  Besides, they weren't going to kill him. They needed him.

  "Get real," he said.

  Casaday nodded his big, round balding head. Lank blond hair bobbed above his collar. "So it's reality you want, Doctor?"

  He glanced at the man who stood by Mark's left shoulder. He was shorter than Mark by about two inches. That still left him fairly tall, six-two or so, and unlike the erstwhile Chancellor of Free Vietnam he was young and in excellent shape.

  "Layton," Casaday said. With a smile and his right hand the young jock grabbed Mark's arm above the left elbow and squeezed.

  Mark gasped. His blue eyes watered behind his Lennon glasses, and his knees got weak. But he didn't go down. Nor did he turn his head to took at his tormentor. He just kept glaring at Casaday.

  "This is really making me feel cooperative," he said, choking only slightly. "You CIA boys sure learned a lot about winning hearts and minds back when you were losing the Vietnam War."

  "Tough guy," a voice said in hi
s ear. Like Mark's, it was American, Southern California-accented. Its owner had narrow cover-boy features and a blond ponytail, and lots of big muscles he liked to show off. Right now he was wearing a muscle shirt with a skull in a green beret on the front, above the legend "Grab 'Em By the Balls, And Their Hearts & Minds Will Follow."

  The hard boy in the ponytail had never been in the US Army Special Forces. If he had been, he wouldn't have been caught dead in that shirt. Mark found himself wishing J. Robert "A Green Beret is just a hat" Belew was on hand to rip it off his back. Then he thought dismal thoughts of lying in the bed one has prepared oneself.

  "Want me to adjust his attitude a little, boss?" asked the muscle boy, keeping the pain grip on Mark's elbow.

  Casaday chuckled, a sound like pebbles shaken in a tin pail. "You really think you can beat him up until he helps us, Layton?"

  He reached out and grabbed a pinch of the prettyboy's cheek. "Sometimes I think you're as dumb as the Last Hippie here thinks I am." He let go of Layton's face, slapped it lightly, and walked into the lab.

  "I'm not dumb," Layton said in a petulant whine. He relaxed his grip. "I'm a warrior. I don't see any point in coddling this son of a bitch just because he's some kind of hot shit scientist."

  "Bring him." Acoustic tiles muffled Casaday's words. The muting of sound added to Mark's sense of dreamlike irreality, as if his brain was wrapped in cotton batting.

  Sprout sniffled. That snapped him back.

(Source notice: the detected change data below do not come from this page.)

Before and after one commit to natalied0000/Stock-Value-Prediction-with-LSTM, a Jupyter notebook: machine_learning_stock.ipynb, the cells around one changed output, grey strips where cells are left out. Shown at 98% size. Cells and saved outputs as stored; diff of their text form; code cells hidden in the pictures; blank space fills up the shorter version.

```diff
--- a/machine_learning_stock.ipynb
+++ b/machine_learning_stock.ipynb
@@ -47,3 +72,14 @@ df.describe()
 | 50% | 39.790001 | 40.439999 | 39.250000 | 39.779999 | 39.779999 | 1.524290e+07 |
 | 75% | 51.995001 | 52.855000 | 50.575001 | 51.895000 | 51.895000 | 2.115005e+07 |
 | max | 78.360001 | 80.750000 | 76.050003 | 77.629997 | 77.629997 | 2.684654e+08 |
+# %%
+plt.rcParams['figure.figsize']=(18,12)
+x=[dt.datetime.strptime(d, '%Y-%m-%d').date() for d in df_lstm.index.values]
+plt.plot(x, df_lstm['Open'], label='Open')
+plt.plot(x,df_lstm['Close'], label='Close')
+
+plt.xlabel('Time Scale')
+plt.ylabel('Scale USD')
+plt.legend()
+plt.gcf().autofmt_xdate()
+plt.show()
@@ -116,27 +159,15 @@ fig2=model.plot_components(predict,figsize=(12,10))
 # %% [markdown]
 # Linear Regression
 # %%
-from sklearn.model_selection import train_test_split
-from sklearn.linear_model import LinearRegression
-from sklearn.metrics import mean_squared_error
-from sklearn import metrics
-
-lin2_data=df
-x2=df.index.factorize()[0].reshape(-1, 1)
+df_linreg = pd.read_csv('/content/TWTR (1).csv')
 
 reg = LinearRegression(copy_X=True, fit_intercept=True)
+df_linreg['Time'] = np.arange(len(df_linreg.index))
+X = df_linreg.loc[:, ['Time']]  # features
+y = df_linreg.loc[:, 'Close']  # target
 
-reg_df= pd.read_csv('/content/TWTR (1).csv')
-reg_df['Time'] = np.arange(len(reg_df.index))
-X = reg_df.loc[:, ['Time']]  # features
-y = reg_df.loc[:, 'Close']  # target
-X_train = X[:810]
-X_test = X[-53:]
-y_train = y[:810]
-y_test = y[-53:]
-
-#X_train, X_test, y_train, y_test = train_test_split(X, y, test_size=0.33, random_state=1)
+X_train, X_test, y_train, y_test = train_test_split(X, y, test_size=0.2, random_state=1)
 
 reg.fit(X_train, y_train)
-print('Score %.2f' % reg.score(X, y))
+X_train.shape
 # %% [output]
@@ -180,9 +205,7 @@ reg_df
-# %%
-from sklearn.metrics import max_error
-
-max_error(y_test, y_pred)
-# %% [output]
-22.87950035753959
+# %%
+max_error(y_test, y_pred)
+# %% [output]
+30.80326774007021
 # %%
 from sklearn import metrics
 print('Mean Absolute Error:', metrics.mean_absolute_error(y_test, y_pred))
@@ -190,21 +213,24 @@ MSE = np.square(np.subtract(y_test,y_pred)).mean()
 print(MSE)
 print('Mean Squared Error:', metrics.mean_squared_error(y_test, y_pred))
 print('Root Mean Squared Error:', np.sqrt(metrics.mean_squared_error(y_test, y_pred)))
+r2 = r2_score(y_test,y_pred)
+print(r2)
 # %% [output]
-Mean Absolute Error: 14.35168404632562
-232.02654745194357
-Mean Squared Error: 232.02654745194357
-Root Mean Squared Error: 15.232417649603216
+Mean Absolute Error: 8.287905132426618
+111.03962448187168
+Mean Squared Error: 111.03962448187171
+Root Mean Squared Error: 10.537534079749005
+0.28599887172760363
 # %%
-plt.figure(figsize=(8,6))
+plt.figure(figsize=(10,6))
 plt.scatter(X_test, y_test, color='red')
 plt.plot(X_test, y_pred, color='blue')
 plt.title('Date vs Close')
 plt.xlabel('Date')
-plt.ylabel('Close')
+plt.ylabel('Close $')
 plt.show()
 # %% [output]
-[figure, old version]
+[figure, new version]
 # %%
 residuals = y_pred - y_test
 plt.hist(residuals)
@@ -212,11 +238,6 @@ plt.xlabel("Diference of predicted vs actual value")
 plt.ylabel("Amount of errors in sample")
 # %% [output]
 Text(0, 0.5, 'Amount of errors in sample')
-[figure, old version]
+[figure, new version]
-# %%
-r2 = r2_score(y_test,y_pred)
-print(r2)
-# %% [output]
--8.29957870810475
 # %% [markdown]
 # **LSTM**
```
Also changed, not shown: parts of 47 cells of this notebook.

He reached out to squeeze her hand.

  Layton pushed him hard between the shoulder blades. "Get going, you," he said. Then, to himself, "I'm not dumb."

  Casaday was talking. Mark tried to make himself attend. In the last few years he had discovered in himself far more physical fortitude than he had ever imagined. What had actually happened, he realized, was that he had achieved a state of apathy about himself that amounted to near-perfect insulation from threats years before. Many years ago, back in the middle seventies, when it was becoming painfully clear that his storybook romance with Sunflower was going to have an all-too-mundane and sordid ending, and that he was never going to recover his one moment of glory as the Radical, golden ace hero of the Movement who had battled the forces of repression, back-to-back with the Lizard King in People's Park.